-------- EXCERPTED DATA --------

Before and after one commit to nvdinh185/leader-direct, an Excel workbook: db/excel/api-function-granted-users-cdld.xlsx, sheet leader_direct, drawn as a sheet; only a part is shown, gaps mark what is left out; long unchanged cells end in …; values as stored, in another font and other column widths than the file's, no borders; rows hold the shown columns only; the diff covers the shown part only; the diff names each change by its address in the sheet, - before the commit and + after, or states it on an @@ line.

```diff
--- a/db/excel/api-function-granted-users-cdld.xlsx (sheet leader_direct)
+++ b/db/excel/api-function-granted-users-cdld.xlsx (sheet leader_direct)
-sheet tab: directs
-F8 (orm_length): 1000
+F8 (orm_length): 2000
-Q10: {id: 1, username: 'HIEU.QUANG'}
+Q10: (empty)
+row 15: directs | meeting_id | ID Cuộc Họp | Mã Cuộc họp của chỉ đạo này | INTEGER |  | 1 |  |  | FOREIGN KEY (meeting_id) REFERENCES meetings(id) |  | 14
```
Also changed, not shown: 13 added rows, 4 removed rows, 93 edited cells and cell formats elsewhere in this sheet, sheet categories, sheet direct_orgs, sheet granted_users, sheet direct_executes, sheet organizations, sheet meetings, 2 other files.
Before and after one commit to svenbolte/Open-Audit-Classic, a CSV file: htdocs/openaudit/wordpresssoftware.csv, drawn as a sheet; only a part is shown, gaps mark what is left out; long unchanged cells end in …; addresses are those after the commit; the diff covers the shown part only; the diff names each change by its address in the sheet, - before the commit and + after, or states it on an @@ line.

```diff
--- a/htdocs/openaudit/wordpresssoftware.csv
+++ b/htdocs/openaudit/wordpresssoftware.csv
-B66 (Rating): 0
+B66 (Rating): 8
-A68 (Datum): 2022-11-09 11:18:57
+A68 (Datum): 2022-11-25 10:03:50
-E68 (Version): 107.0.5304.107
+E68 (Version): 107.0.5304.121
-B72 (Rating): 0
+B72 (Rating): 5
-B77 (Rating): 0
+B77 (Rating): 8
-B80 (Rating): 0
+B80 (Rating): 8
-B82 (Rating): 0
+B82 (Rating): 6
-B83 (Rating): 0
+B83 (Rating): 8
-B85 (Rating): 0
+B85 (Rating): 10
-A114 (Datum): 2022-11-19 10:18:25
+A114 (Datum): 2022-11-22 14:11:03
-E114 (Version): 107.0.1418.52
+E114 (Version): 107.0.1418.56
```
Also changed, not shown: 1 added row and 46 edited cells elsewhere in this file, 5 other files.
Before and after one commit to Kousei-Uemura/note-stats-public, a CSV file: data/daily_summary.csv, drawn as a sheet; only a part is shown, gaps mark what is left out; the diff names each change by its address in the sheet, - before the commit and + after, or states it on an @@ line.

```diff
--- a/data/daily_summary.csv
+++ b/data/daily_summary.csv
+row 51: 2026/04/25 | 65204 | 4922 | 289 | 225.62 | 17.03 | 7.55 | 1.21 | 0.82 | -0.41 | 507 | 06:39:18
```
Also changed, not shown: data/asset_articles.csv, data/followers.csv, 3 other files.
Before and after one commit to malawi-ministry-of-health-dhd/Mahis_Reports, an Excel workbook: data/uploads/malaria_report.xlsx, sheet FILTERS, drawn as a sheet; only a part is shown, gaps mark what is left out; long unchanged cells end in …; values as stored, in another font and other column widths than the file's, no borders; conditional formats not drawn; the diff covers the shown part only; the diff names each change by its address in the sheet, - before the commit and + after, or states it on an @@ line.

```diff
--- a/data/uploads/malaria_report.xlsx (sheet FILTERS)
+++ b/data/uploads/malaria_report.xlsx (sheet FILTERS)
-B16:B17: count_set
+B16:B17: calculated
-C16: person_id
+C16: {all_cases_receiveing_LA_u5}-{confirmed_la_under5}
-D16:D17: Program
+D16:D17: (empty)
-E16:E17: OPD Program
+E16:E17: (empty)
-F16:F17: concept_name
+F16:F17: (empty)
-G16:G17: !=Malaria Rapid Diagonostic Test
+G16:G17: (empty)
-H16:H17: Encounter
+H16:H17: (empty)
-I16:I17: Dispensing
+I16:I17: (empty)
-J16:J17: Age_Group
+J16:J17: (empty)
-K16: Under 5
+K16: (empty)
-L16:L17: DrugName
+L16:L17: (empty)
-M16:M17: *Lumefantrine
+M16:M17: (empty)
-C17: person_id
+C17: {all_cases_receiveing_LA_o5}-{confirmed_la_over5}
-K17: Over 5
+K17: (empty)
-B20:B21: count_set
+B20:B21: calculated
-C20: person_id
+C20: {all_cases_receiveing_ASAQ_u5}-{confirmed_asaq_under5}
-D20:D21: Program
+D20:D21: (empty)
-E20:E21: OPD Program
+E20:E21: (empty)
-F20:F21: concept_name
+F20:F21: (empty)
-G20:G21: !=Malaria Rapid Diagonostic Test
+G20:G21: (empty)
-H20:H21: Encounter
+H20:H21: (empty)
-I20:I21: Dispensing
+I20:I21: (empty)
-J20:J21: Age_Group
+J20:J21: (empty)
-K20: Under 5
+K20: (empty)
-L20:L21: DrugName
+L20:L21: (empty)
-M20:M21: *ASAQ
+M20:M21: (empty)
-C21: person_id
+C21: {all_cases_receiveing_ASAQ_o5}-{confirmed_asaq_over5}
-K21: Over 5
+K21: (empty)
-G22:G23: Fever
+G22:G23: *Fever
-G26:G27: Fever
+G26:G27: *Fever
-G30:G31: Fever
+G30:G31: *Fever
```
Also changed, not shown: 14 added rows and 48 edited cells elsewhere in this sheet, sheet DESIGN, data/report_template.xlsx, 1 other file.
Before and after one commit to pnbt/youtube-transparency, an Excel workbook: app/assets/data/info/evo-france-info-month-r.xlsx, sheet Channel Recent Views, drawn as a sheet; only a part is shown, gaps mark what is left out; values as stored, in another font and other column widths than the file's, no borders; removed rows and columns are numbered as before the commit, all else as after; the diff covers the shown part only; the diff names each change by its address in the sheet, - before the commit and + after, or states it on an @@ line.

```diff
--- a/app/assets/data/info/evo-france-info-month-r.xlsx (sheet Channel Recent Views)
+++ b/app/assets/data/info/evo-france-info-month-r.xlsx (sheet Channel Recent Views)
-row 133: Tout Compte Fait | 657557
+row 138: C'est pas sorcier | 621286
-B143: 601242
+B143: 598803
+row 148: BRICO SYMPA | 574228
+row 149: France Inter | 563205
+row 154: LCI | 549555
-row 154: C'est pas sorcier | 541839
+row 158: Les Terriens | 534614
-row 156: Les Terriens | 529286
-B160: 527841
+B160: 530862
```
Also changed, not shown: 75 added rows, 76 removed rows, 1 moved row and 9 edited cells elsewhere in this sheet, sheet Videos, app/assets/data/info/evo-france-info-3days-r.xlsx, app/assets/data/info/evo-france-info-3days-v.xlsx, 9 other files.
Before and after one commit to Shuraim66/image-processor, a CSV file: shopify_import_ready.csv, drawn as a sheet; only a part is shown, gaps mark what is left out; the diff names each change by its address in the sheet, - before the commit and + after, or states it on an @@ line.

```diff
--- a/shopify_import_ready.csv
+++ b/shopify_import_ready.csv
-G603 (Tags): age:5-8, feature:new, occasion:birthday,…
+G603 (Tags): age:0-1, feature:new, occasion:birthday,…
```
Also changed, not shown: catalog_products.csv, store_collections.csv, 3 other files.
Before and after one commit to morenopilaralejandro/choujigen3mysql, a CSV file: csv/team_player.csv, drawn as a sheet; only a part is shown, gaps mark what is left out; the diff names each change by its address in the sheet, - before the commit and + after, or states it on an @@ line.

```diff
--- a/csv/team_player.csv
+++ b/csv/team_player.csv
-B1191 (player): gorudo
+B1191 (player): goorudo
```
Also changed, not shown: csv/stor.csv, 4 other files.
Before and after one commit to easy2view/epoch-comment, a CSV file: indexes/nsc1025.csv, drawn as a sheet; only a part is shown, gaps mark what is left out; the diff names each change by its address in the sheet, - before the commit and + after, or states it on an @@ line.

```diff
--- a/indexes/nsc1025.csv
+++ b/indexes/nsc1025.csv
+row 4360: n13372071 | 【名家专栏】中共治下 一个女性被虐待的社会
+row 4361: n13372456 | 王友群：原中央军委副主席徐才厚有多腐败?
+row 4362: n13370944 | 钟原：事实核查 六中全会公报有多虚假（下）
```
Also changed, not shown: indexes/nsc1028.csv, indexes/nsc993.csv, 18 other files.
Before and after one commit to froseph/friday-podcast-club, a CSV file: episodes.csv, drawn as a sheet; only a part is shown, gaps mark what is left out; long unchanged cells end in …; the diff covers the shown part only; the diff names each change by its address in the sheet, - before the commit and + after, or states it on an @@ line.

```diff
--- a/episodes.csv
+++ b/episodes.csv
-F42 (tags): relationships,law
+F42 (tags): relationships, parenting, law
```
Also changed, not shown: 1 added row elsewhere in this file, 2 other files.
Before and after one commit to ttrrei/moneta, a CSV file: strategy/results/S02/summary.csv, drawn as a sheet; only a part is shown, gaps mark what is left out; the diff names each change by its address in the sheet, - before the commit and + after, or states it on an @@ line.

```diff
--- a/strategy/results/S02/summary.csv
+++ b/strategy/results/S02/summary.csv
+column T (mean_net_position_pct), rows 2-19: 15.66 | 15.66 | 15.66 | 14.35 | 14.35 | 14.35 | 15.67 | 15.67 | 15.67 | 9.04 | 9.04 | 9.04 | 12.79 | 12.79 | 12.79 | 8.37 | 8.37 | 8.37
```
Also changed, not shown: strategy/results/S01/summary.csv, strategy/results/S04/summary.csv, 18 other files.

--------

**THE PROBLEM:** If a line in the data contains the string "indexes", count it, then give the total and nothing else.

**ANSWER:** 4